The KIT vowel is consistently realized much closer to FLEECE (“long E” vowel)
Example: “six”

(“LONG A”)

eɪ̯ shifts to e

This sound does not continue into the General American diphthong “EH-EEY;” it feels as if it stops at “EH”
Example: “place”


æ shifts to a

This sound feels a bit more open than in General American—almost like “AH”
Example: “passport”


ʊ shifts to u̽

This sound almost sounds like the General American “OOH”
Example: “push”

(“LONG O”)

oʊ̯ shifts to o

This sound does not continue into the General American diphthong “OH-OOH;” it feels as if idt stops at “OH”
Example: “so”


ɹ shifts to ʁ

This sound feels as if you’re gargling in the back of your throat
Example: “squirrel”

NOTE: When the “R” sound comes before a consonant, think of using a lighter version of the General American “R”



When “T” is intervocalic (between 2 vowels), treat it as an actual “T” sound!
Example: “category”


θ shifts to s


ð shifts to d̪

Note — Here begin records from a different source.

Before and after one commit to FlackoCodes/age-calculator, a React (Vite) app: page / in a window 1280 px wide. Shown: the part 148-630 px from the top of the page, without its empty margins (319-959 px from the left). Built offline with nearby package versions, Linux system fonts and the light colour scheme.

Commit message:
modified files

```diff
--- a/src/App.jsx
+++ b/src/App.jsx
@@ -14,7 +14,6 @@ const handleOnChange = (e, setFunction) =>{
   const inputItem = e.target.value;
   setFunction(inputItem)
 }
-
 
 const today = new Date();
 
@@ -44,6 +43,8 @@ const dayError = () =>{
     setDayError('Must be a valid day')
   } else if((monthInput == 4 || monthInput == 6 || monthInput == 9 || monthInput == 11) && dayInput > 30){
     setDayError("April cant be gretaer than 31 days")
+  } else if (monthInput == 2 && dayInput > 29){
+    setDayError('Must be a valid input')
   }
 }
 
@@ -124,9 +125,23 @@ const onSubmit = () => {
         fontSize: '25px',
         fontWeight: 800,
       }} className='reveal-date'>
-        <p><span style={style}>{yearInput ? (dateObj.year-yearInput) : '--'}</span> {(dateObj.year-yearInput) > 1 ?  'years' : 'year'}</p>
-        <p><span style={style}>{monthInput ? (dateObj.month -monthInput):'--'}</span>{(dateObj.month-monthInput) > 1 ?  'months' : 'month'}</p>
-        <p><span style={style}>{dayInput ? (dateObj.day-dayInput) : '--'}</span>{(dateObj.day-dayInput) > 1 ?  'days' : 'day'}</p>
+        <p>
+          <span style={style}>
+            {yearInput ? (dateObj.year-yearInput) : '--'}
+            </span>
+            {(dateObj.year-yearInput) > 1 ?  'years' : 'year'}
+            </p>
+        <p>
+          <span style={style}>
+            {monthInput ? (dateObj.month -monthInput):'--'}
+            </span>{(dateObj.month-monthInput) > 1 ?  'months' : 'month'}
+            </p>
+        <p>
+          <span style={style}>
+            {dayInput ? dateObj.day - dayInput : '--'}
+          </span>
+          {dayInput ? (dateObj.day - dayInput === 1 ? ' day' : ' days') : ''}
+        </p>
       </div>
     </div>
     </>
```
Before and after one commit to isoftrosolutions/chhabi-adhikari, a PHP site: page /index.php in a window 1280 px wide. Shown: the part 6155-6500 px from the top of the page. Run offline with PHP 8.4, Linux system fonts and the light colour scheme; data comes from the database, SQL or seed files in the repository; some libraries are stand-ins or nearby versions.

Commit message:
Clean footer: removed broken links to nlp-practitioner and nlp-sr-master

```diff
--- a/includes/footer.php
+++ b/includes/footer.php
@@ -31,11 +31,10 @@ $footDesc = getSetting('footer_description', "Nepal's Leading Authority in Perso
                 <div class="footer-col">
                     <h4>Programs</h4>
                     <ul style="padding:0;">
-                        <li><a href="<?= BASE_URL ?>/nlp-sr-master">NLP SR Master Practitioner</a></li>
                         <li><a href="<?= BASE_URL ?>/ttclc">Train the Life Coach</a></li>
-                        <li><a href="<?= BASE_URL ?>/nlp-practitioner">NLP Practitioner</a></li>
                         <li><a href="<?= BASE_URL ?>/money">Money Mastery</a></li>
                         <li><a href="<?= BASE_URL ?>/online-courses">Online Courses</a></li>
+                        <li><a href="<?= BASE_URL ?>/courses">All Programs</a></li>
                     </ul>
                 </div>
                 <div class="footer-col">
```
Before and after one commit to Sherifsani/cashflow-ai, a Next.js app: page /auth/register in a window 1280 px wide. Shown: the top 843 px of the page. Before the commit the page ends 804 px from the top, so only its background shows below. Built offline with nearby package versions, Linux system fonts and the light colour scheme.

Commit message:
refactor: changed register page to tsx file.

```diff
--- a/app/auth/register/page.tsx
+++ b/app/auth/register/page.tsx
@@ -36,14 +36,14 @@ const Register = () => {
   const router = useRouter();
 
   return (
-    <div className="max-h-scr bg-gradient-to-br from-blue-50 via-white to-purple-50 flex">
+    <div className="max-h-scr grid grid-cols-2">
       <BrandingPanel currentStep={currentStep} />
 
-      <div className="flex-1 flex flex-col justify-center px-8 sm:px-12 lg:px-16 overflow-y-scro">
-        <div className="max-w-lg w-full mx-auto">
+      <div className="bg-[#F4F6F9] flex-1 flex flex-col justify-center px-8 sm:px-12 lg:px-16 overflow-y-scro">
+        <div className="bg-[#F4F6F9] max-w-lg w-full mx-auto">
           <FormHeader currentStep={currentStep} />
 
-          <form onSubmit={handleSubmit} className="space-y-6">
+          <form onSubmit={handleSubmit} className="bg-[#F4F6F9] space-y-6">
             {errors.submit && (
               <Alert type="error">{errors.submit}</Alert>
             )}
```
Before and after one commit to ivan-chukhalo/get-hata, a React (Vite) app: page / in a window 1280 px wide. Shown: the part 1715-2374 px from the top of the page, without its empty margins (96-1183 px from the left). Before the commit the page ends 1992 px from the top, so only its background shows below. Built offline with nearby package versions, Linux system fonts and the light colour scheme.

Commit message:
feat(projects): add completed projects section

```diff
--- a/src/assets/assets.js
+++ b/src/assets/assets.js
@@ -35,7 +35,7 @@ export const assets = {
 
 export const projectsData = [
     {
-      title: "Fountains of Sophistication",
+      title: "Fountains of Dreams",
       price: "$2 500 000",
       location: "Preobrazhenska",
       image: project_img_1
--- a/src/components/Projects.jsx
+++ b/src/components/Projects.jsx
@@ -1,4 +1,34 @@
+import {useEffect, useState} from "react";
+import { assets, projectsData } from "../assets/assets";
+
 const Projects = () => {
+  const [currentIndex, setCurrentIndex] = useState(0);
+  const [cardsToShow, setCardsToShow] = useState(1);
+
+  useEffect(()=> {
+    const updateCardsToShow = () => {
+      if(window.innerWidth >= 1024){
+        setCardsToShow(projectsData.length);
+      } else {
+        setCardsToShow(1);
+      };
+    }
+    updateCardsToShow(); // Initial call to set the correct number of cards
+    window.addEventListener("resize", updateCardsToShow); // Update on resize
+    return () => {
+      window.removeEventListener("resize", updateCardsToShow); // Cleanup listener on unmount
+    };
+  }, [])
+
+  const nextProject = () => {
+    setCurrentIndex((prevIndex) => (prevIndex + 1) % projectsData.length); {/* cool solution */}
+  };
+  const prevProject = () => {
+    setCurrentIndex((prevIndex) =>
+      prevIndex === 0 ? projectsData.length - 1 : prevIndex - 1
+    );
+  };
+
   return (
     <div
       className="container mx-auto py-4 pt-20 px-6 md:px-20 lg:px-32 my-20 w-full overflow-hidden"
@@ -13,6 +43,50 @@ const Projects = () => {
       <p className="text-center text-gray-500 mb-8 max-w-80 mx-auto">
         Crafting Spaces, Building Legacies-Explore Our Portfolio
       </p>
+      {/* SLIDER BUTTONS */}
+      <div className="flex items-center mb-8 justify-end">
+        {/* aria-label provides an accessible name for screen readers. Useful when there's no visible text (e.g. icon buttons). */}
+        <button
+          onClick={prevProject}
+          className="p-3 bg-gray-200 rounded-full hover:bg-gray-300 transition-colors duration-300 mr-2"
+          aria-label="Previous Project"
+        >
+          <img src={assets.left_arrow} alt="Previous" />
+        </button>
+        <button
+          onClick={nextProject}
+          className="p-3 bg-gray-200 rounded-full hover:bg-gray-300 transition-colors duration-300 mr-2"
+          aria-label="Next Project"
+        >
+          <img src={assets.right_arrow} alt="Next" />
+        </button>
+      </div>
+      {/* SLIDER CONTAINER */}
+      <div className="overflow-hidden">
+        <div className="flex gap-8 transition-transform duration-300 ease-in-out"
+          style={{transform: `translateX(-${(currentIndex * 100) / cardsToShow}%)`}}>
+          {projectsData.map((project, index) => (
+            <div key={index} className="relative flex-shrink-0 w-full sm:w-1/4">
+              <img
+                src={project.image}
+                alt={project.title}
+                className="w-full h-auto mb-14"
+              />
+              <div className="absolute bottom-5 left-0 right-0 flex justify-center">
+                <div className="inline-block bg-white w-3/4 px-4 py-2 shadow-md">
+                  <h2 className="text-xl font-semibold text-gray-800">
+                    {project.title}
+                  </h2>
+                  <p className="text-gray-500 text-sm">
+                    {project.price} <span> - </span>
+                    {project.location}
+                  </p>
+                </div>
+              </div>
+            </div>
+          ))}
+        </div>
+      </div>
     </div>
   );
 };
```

If “TH” is voiceless, it often shifts to “S”
Example: “month”

If “TH” is voiced, substitute a very light “D”